        <div id="formerror" ></div> <!-- Display result here-->

On the front end, suppose we wanted to add a nonce to a form submission. We’ll do this with the wp_nonce_field convenience function:

Form validation and Submit

Click on the submit button firstly we have to check the input field valid or not with jQuery validation (Username or Password are protracted) then process to login check.

Copy the code for custom.js or footer.php

    var username  = $.trim($('#username').val());
    var password  = $.trim($('#password').val());
    var errCnt = 0;
    var emailRegEx=/^([\w-\.]+)@((\[[0-9]{1,3}\.[0-9]{1,3}\.[0-9]{1,3}\.)|(([\w-]+\.)+))([a-zA-Z]{2,4}|[0-9]{1,3})(\]?)$/;

        $('#error_usernm').html('Please enter username.').css('visibility', 'visible');
        errCnt += 1;

        $('#error_password').html('Please enter password.').css('visibility', 'visible');
        errCnt += 1;

    var formData=$('#loginform').serialize();
    var data = formData+'&action=submit_check_login';
    var ajaxurl = '/wp-admin/admin-ajax.php';
    if(errCnt == 0){
       $.post(ajaxurl, data, function(response) {
           var error = response.split('+');
           if(error[0] == 'success'){
               window.location.href = window.location.origin + '/meeting-note/';
                $('#formerror').html(error[0]).css('visibility', 'visible');
           }, 4000);

Check User or go to login

Copy the code for function.php

add_action( 'wp_ajax_submit_check_login', 'submit_check_login' );
add_action( 'wp_ajax_nopriv_submit_check_login', 'submit_check_login' );
function submit_check_login(){
    global $wpdb;
    $nonce = $_REQUEST['_wpnonce'];
    if ( ! wp_verify_nonce( $nonce, 'submit_login' ) ) {
        exit; // Get out of here, the nonce is rotten!

    // Now we can process the submission
    if (isset( $_REQUEST['username'] )  && isset( $_REQUEST['password'] )){
    //We shall SQL escape all inputs
    $username = $wpdb->escape($_POST['username']);
    $password = $wpdb->escape($_POST['password']);
    $remember = $wpdb->escape($_POST['rememberme']);
    if($remember) $remember = "true";
    else $remember = "false";
    $login_data = array();
    $login_data['user_login'] = $username;
    $login_data['user_password'] = $password;
    $login_data['remember'] = $remember;
    $user_verify = wp_signon( $login_data, false ); 
    if ( is_wp_error($user_verify) ){
        echo $error = "Invalid login details";
     } else {  
        echo $error = "success";

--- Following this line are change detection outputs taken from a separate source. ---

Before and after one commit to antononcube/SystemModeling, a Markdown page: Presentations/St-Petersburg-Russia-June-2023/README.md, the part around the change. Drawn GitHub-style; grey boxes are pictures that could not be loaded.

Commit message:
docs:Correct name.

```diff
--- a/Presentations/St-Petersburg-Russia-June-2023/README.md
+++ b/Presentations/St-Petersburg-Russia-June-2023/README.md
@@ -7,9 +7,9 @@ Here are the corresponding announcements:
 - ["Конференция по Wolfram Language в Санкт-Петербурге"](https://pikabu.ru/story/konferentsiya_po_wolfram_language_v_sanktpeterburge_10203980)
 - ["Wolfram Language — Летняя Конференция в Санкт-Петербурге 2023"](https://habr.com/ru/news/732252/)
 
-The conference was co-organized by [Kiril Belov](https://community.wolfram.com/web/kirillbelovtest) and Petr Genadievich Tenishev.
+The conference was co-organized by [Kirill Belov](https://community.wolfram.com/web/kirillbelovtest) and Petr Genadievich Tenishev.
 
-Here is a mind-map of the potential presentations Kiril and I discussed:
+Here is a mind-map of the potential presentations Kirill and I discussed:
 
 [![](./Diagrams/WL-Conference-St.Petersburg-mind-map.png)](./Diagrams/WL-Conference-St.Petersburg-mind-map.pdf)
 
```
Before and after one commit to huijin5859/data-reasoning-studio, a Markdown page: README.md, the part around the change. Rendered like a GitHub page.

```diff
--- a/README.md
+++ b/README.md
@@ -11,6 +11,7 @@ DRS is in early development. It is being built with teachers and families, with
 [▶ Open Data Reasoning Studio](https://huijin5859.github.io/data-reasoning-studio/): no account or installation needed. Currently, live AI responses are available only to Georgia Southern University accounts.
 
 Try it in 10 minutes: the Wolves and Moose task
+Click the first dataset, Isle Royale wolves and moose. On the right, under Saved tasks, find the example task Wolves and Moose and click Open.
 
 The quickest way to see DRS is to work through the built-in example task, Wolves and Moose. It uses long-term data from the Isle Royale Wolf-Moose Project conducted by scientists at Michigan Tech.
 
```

The nonce is unknown to the hacker, he can’t craft a fake link that will do harm. Any malicious attempts will be squashed at the wp_verify_nonce check. We’ve stopped the hacker, right?! For many cases, yes. We’ve made it much more difficult for a hacker to forge a request.

wp_signon is a wordpress function to verify user.